The properties that have been
merged are the Portland General Elec
tric Company, the Portland Raliway
Company. the Oregon Water Power &
Railway Company, the Citizens' L,ight
Traction Company, of Salem, the
Vancouver r.lght A Traction Company,
of Vancouver, Waah., and the Union
T.ight A Power Company, of Sllverton,
Mount Angel and Woodburn. The en
tire properties of each company are In
cluded In the transaction. The Oregon
City I.ock. owned by the Portland
General ISlectrlc Company, also change
Details of the consolidation and
management remain to be worked out.
The new concern controls everything
In electric lighting, power and trac
tion within a radius of fio miles of
By a deal involving J30.000.000, every
electric light, power and traction com
pany In the Lower Willamette Valley,
including; Portland, has been merged Into
one vast consolidation of Interests. Every
mile of electrlo railway and every horse
power of olectrlc energy generated within
A. radius of 50 miles of Portland have
been brought under the same ownership
and will be operated by one management.
The consolidation of all the- various
interests In the Iower Valley were
merged by financiers In New York yes
terday.

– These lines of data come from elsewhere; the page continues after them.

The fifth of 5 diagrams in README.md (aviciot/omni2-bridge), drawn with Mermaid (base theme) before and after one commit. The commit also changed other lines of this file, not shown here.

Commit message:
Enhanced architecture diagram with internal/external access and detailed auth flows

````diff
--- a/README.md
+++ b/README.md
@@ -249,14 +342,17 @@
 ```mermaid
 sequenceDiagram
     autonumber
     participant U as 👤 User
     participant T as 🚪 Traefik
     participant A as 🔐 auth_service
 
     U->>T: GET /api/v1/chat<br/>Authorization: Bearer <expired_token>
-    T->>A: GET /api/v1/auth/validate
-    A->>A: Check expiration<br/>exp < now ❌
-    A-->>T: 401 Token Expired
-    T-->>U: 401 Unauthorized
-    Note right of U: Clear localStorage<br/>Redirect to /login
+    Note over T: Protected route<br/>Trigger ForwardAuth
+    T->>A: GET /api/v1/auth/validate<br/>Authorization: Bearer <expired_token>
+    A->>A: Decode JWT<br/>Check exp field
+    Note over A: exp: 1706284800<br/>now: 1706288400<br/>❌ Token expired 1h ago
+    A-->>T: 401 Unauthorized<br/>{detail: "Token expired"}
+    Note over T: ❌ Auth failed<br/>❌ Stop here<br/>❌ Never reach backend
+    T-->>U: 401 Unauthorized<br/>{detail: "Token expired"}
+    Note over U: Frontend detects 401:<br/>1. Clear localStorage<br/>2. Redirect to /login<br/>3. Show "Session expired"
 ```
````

Telegrams telling of the trans
action reached Portland yesterday and
were confirmed by H. W. Goodo, president
of the Portland Qeneral Electric Com
pany and the Oregon Water Power &

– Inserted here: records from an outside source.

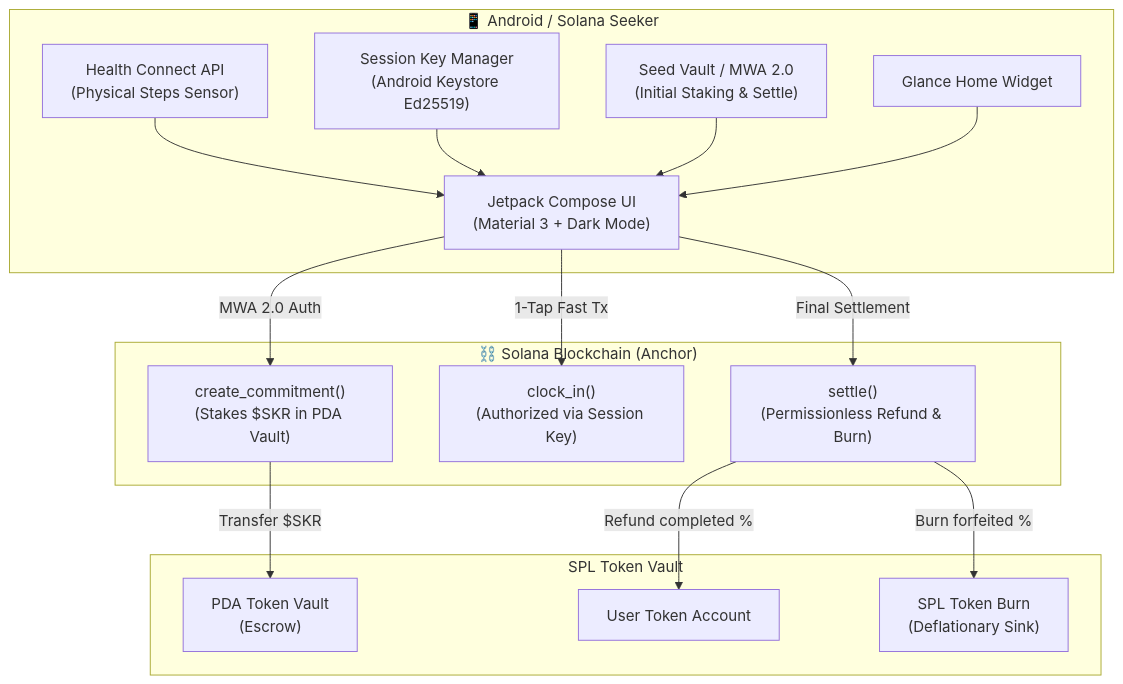
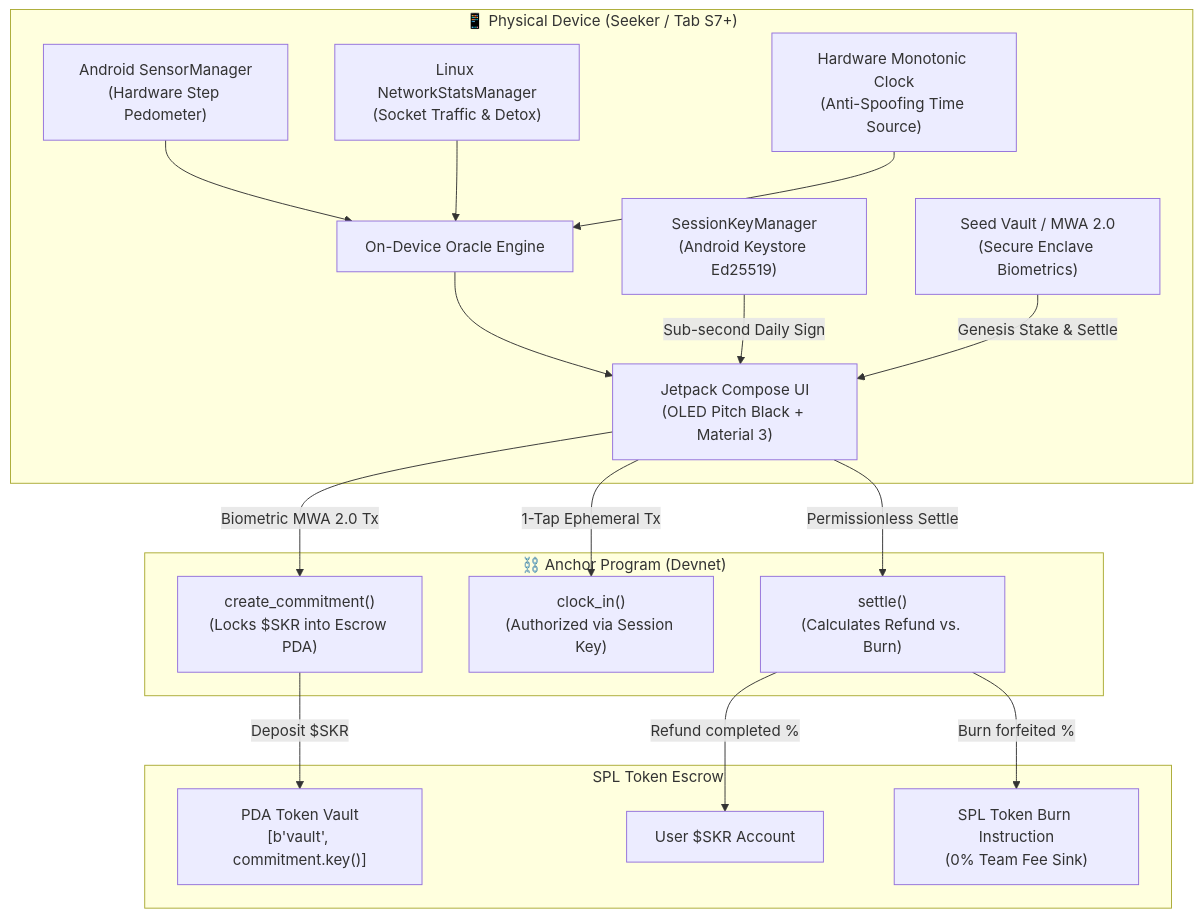
One commit to elaris-xyz/bozPledge changed the diagram in README.md. Above: the diagram before and after it, drawn with Mermaid. The commit also changed other lines of this file and 16 other files, not shown here.

````diff
--- a/README.md
+++ b/README.md
@@ -45,29 +63,33 @@
 ```mermaid
 graph TD
-    subgraph Mobile Device ["📱 Android / Solana Seeker"]
-        HC["Health Connect API<br/>(Physical Steps Sensor)"] --> UI["Jetpack Compose UI<br/>(Material 3 + Dark Mode)"]
-        SK["Session Key Manager<br/>(Android Keystore Ed25519)"] --> UI
-        SV["Seed Vault / MWA 2.0<br/>(Initial Staking & Settle)"] --> UI
-        GW["Glance Home Widget"] --> UI
+    subgraph Mobile Hardware ["📱 Physical Device (Seeker / Tab S7+)"]
+        SN["Android SensorManager<br/>(Hardware Step Pedometer)"] --> ORACLE["On-Device Oracle Engine"]
+        NS["Linux NetworkStatsManager<br/>(Socket Traffic & Detox)"] --> ORACLE
+        NTP["Hardware Monotonic Clock<br/>(Anti-Spoofing Time Source)"] --> ORACLE
+        
+        ORACLE --> UI["Jetpack Compose UI<br/>(OLED Pitch Black + Material 3)"]
+        
+        SK["SessionKeyManager<br/>(Android Keystore Ed25519)"] -->|Sub-second Daily Sign| UI
+        SV["Seed Vault / MWA 2.0<br/>(Secure Enclave Biometrics)"] -->|Genesis Stake & Settle| UI
     end
 
-    subgraph Solana Program ["⛓️ Solana Blockchain (Anchor)"]
-        CI["create_commitment()<br/>(Stakes $SKR in PDA Vault)"]
+    subgraph Solana Program ["⛓️ Anchor Program (Devnet)"]
+        CI["create_commitment()<br/>(Locks $SKR into Escrow PDA)"]
         CLK["clock_in()<br/>(Authorized via Session Key)"]
-        SET["settle()<br/>(Permissionless Refund & Burn)"]
+        SET["settle()<br/>(Calculates Refund vs. Burn)"]
     end
 
-    UI -->|MWA 2.0 Auth| CI
-    UI -->|1-Tap Fast Tx| CLK
-    UI -->|Final Settlement| SET
+    UI -->|Biometric MWA 2.0 Tx| CI
+    UI -->|1-Tap Ephemeral Tx| CLK
+    UI -->|Permissionless Settle| SET
 
-    subgraph SPL Token Vault
-        VAULT["PDA Token Vault<br/>(Escrow)"]
-        USER_ACC["User Token Account"]
-        BURN["SPL Token Burn<br/>(Deflationary Sink)"]
+    subgraph SPL Token Escrow
+        VAULT["PDA Token Vault<br/>[b'vault', commitment.key()]"]
+        USER_ACC["User $SKR Account"]
+        BURN["SPL Token Burn Instruction<br/>(0% Team Fee Sink)"]
     end
 
-    CI -->|Transfer $SKR| VAULT
+    CI -->|Deposit $SKR| VAULT
     SET -->|Refund completed %| USER_ACC
     SET -->|Burn forfeited %| BURN
 ```
````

Railway Company, and by O. F. Faxton,
counsel for the Portland General Railway
Company.. The owners of the affiliated
Interests are K. W. Clark & Co., Phila
delphia bankers; J. & W. Seligman, bank
ers of New York City, and Charles Pratt
& Co., also Now Tork bankers.
ProjHrtles Are Merged.
The properties that will be merged and
operated under one management are the
Portland General Electric Company, the
Portland Railway Company, the Oregon
Water Power & Railway Company, the
Citizens Light & Traction Company- of
Salem, the Vancouver Light & Power
Company, of Vancouver, Wash., and the
Vnlon Light & Power Company. Silver
urn. Woodburn and Mount Angel.
The transaction 'Just effected is perhaps
the largest consolidation ever effected on
ths raiifle Coast and is certainly the
greatest attraction In Northwest history.
It will mean greater facility and economy
of operation, combined with added effi
ciency. The molding of all electric power,
light and traction Interests Into one
great machine will give Increased service
at a minimum of cost.
retails -of consolidation and operation
remain to be worked out. What name
the huge company will operate under, or
what men will officer It cannot yet be
known. The change that will be made
In the present systems of managing the
affair of the various companies interest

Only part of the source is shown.